*Problem to solve*
Go through the records below and tally the lines that include "index". Answer with the number only.

*Dataset extract*
+ + +

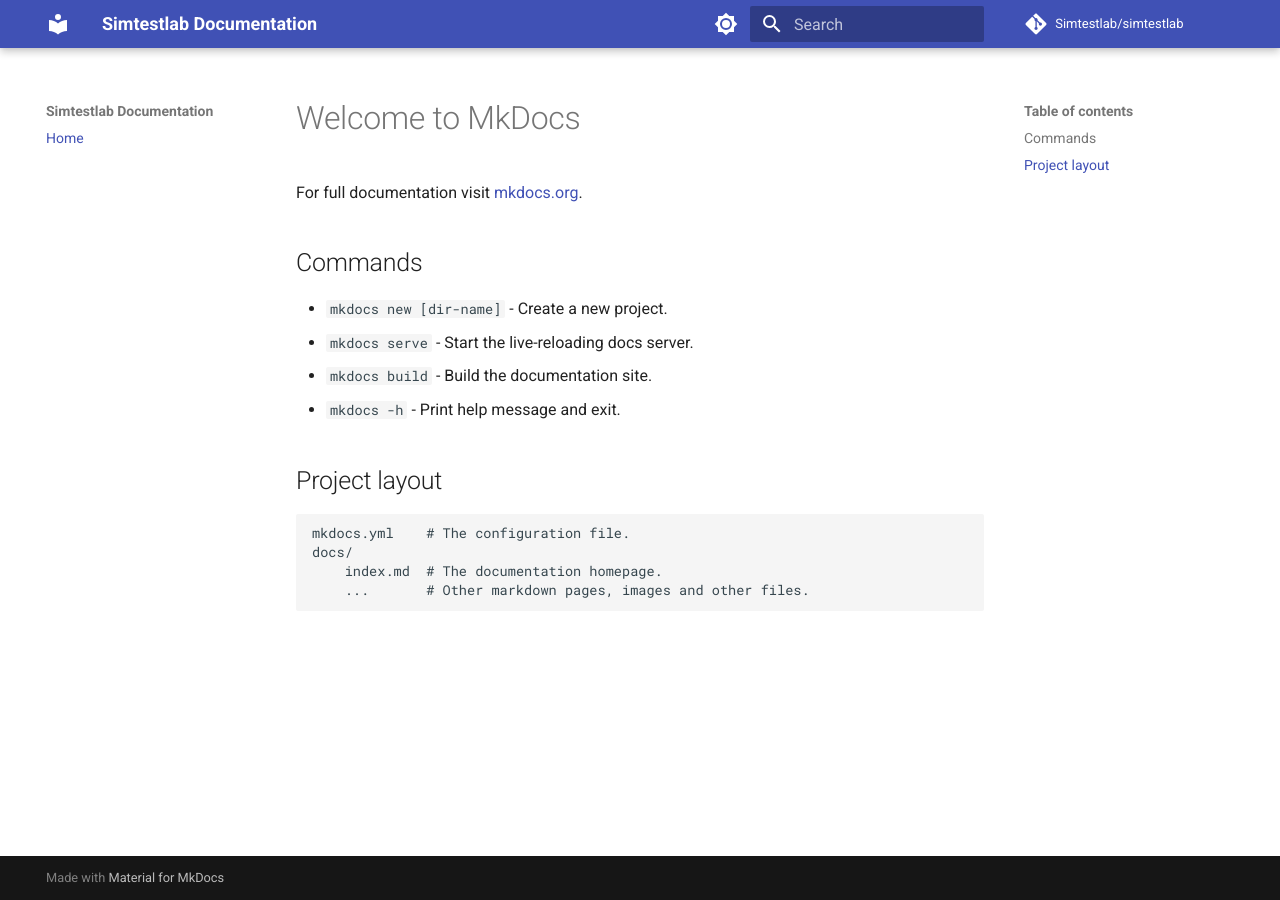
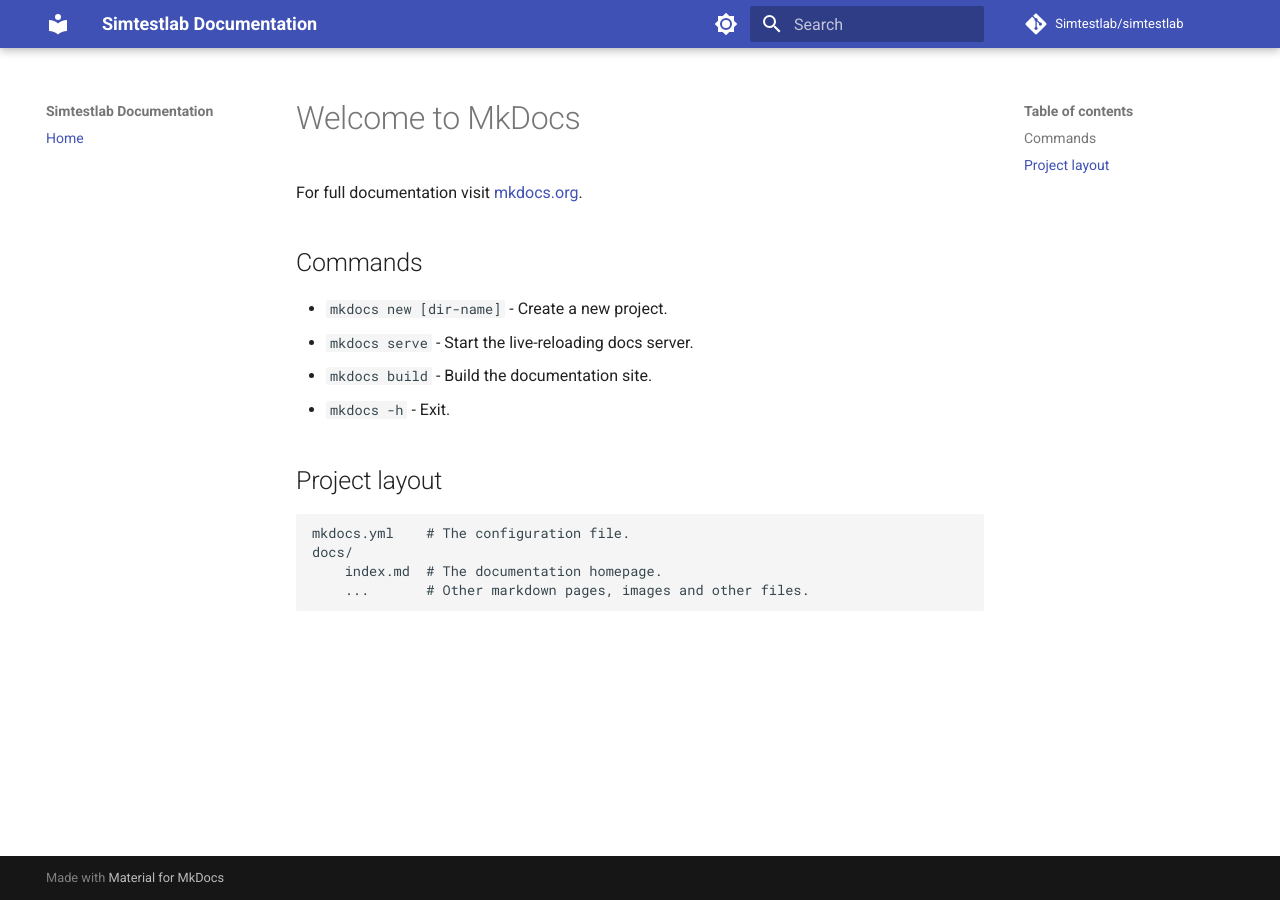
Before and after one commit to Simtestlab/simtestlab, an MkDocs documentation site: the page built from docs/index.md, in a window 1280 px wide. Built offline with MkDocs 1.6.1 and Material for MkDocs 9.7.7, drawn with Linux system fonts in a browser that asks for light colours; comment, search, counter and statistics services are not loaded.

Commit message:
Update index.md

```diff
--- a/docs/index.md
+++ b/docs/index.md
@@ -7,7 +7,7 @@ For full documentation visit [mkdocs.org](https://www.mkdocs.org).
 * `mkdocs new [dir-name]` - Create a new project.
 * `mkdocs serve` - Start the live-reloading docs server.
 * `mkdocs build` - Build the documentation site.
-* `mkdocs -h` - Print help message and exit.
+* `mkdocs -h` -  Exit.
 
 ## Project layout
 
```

+ + +

*Result of the exercise*
4